The U.S. ends the COVID-19 data reporting week at 39.7 new cases per 100,000 per day. Growth in new cases continues to slow, and is now down to a 20% increase in cases every seven days.
Average (median) start date for the Delta wave is 7/5/2021. Map courtesy of datawrapper.de.
Data source for this and other graphs of new case counts: Calculated from The New York Times. (2021). Coronavirus (Covid-19) Data in the United States. Retrieved 8/14/2021, from https://github.com/nytimes/covid-19-data.” The NY Times U.S. tracking page may be found at https://www.nytimes.com/interactive/2020/us/coronavirus-us-cases.html.
At this point, the rate of growth in new cases is falling no matter how you express it, in percentage terms (blue line) or as counts of cases (orange line).
The blue line
Three states -- Louisiana, Mississippi, and Florida -- now exceed 100 cases / 100K / day. Florida is now third in the U.S. Of those top states, Mississippi stands out for having a nearly-vertical curve of late, emphasized in red below. The rest of them, by contrast, seem to be starting to peak. Even in "natural units" (instead of logs), those lines near the top seem to be curving a bit.
Checking out the
9-week rule seven-and-a-half weeks rule roughly-two-months rule.
If anybody tells you they know why new case growth is slowing, they're kidding you. Or perhaps, kidding themselves. As far as I can tell, the best explanation for the slowing of the increase in new cases is that Delta wave is just running its course. And, at present, my best guess is that it takes about nine weeks from the start of the wave to the peak, based on one observation: Missouri.
I'd like to test that a bit further by sorting states by the start date of the Delta wave in each state. That turns out to be remarkably hard to do, because a) there's no obvious criterion for what constitutes the start, and b) there's a fair bit of ambiguity, as these waves start slowly and then build momentum. For some states, the start appears clear by eye.
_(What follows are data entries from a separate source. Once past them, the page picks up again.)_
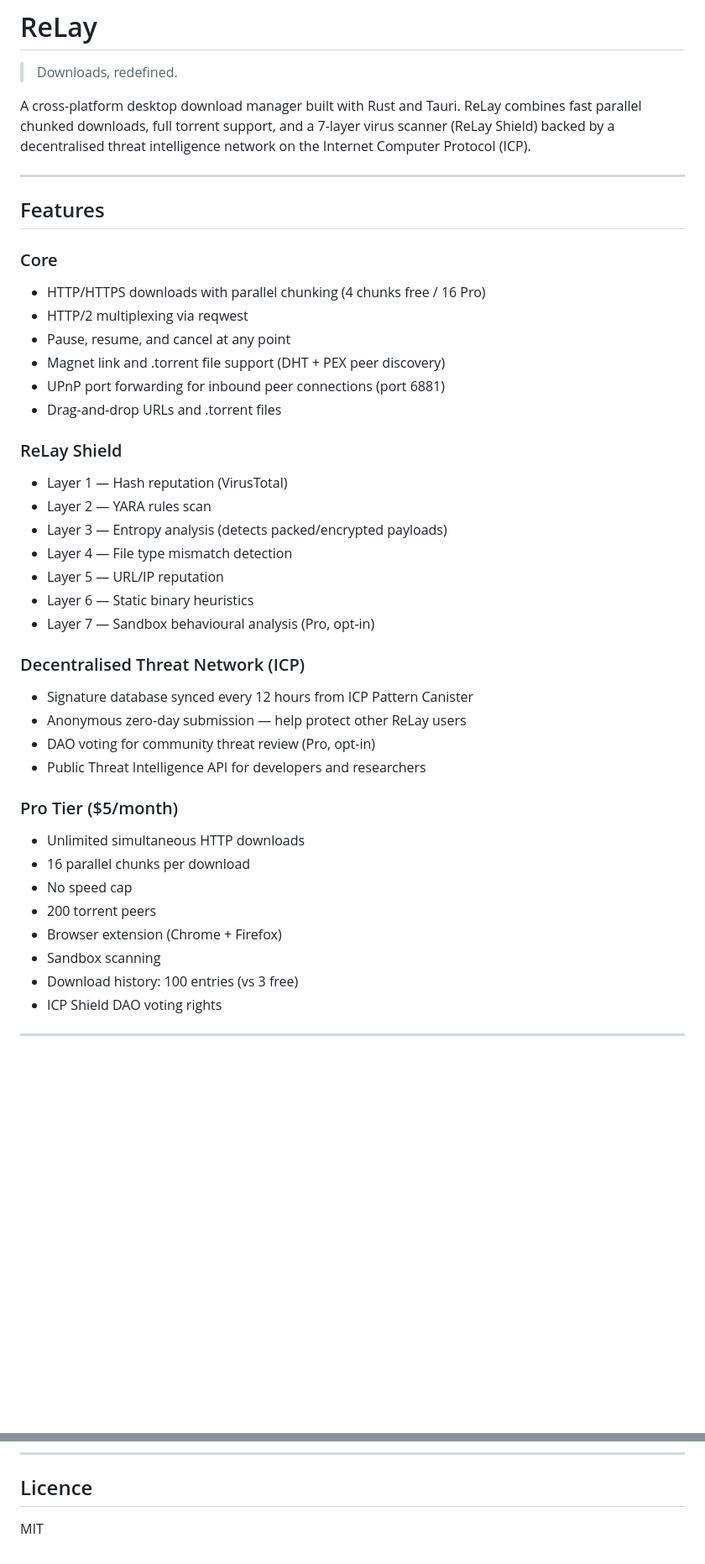
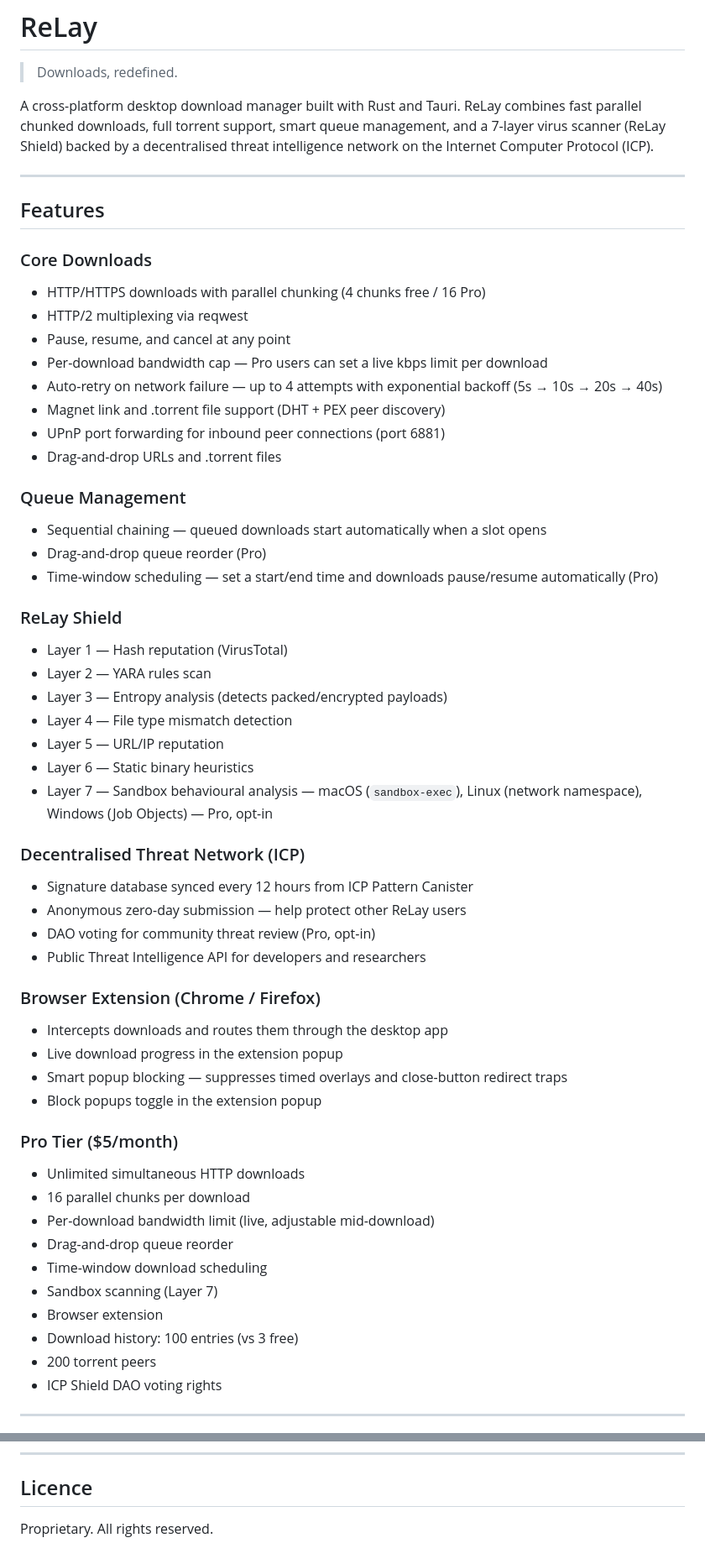
Before and after one commit to Justin-Panagos/ReLay-V2, a Markdown page: README.md, 2 parts joined by grey strips. Shown at 84% size. Rendered like a GitHub page; blank space fills up the shorter version.

Commit message:
docs: update README for v0.1.0 feature set
Add bandwidth limit, queue scheduling (reorder + time-window), auto-retry,
cross-platform Layer 7 sandbox, and browser extension popup blocking to the
feature list and Pro tier. Add chrono to tech stack table. Add yara install
step to macOS prerequisites. Update licence from MIT to Proprietary.

Co-Authored-By: Claude Sonnet 4.6 <noreply@anthropic.com>

```diff
--- a/README.md
+++ b/README.md
@@ -2,19 +2,26 @@
 
 > Downloads, redefined.
 
-A cross-platform desktop download manager built with Rust and Tauri. ReLay combines fast parallel chunked downloads, full torrent support, and a 7-layer virus scanner (ReLay Shield) backed by a decentralised threat intelligence network on the Internet Computer Protocol (ICP).
+A cross-platform desktop download manager built with Rust and Tauri. ReLay combines fast parallel chunked downloads, full torrent support, smart queue management, and a 7-layer virus scanner (ReLay Shield) backed by a decentralised threat intelligence network on the Internet Computer Protocol (ICP).
 
 ---
 
 ## Features
 
-### Core
+### Core Downloads
 - HTTP/HTTPS downloads with parallel chunking (4 chunks free / 16 Pro)
 - HTTP/2 multiplexing via reqwest
 - Pause, resume, and cancel at any point
+- Per-download bandwidth cap — Pro users can set a live kbps limit per download
+- Auto-retry on network failure — up to 4 attempts with exponential backoff (5s → 10s → 20s → 40s)
 - Magnet link and .torrent file support (DHT + PEX peer discovery)
 - UPnP port forwarding for inbound peer connections (port 6881)
 - Drag-and-drop URLs and .torrent files
+
+### Queue Management
+- Sequential chaining — queued downloads start automatically when a slot opens
+- Drag-and-drop queue reorder (Pro)
+- Time-window scheduling — set a start/end time and downloads pause/resume automatically (Pro)
 
 ### ReLay Shield
 - Layer 1 — Hash reputation (VirusTotal)
@@ -23,7 +30,7 @@ A cross-platform desktop download manager built with Rust and Tauri. ReLay combi
 - Layer 4 — File type mismatch detection
 - Layer 5 — URL/IP reputation
 - Layer 6 — Static binary heuristics
-- Layer 7 — Sandbox behavioural analysis (Pro, opt-in)
+- Layer 7 — Sandbox behavioural analysis — macOS (`sandbox-exec`), Linux (network namespace), Windows (Job Objects) — Pro, opt-in
 
 ### Decentralised Threat Network (ICP)
 - Signature database synced every 12 hours from ICP Pattern Canister
@@ -31,14 +38,22 @@ A cross-platform desktop download manager built with Rust and Tauri. ReLay combi
 - DAO voting for community threat review (Pro, opt-in)
 - Public Threat Intelligence API for developers and researchers
 
+### Browser Extension (Chrome / Firefox)
+- Intercepts downloads and routes them through the desktop app
+- Live download progress in the extension popup
+- Smart popup blocking — suppresses timed overlays and close-button redirect traps
+- Block popups toggle in the extension popup
+
 ### Pro Tier ($5/month)
 - Unlimited simultaneous HTTP downloads
 - 16 parallel chunks per download
-- No speed cap
+- Per-download bandwidth limit (live, adjustable mid-download)
+- Drag-and-drop queue reorder
+- Time-window download scheduling
+- Sandbox scanning (Layer 7)
+- Browser extension
+- Download history: 100 entries (vs 3 free)
 - 200 torrent peers
-- Browser extension (Chrome + Firefox)
-- Sandbox scanning
-- Download history: 100 entries (vs 3 free)
 - ICP Shield DAO voting rights
 
 ---
@@ -149,4 +171,4 @@ ReLay uses UPnP to automatically open an inbound port (6881) on your router, whi
 
 ## Licence
 
-MIT
+Proprietary. All rights reserved.
```
Also changed, not shown: other parts of README.md (+12 -5 lines).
For other states, there is no obvious start date.
I ended up defining the start dates by eye, relying mostly on finding a sharp change in the slope of the line when new cases / 100K / day was graphed on a log scale.
The simplest thing to do is to group the states with similar start dates for this U.S. Delta wave, then plot them on a log scale (to minimize differences in absolute level of cases, and emphasize growth rates in daily new cases per 100K population.
Earliest start date. The average state date of these states is three weeks prior to the median of all U.S. states. Note the pronounced curvature of the lines at the right-hand side of the graph. It definitely looks like we're seeing a hilltop begin forming. I count six lines where the very end segment is horizontal-to-downward-sloping.
Median start date. These states all started just about exactly at the U.S. median. These are then an average of three weeks behind the states shown above. Note the later and somewhat-less-pronounced curvature of the lines, at the right-hand side of the graph. I only see one line for which I'd say the end segment is horizontal to downward sloping.
Latest start date. These states average about a week later than the ones above. I'd characterize the group of lines as more-or-less straight, all the way out to the right-hand edge. No clear slowdown in growth is evident yet. I see no lines where I'd call the end segment horizontal to downward sloping.
An astute reader has pointed out that a nine-week rule for the states does not imply a nine-week rule for the U.S. as a whole. Even if the nine-week rule is correct, the U.S. as a whole should have a somewhat longer wave, due to the averaging of these different state-level start dates, as well as a broader top, again due to all that average. I believe both of those observations are correct.
Finally, as long as I've gone to the trouble to eyeball all the start dates, let me divide the states into quintiles by start date, summarize, and graph those averages. Below, I'm simplifying this a lot by showing just the earliest ten and latest ten states.
Based on the average of the ten earliest states, it looks more like a seven-and-a-half week rule. So perhaps Missouri was a bad example. A reader pointed out to me that it took a while for the Delta wave to spread across Missouri, so that might have been taken longer than average to reach a state-wide peak.
Surely that's false accuracy. Call it a roughly-two-months rule. Two months from start to peak of Delta wave, on average. If we date the start of this wave as just prior to the 4th of July, that puts the U.S. peak sometime in early September, plus or minus some broadening of the peak due to the averaging of the individual state peaks.
We still have to get down the back side of the wave, as new case rates slowly decline. And there's still a winter wave to look forward to. But at least we can get some sense that the current wave should crest soon for the U.S. as a whole.
I really can't say whether or not this analysis is helpful to anyone. But my takeaway tends toward light-at-the-end-of-the-tunnel, for this wave, at least. A couple of weeks ago, it looked as if Missouri was hitting its peak rate of daily new cases. Now it looks as if almost all the states that started this wave early are doing the same. That uniformity suggests there is some substance to the notion of a defined typical length of this wave. As with prior waves, the states that led into the wave will lead out of it. And eventually we'll all be on the other side of this one.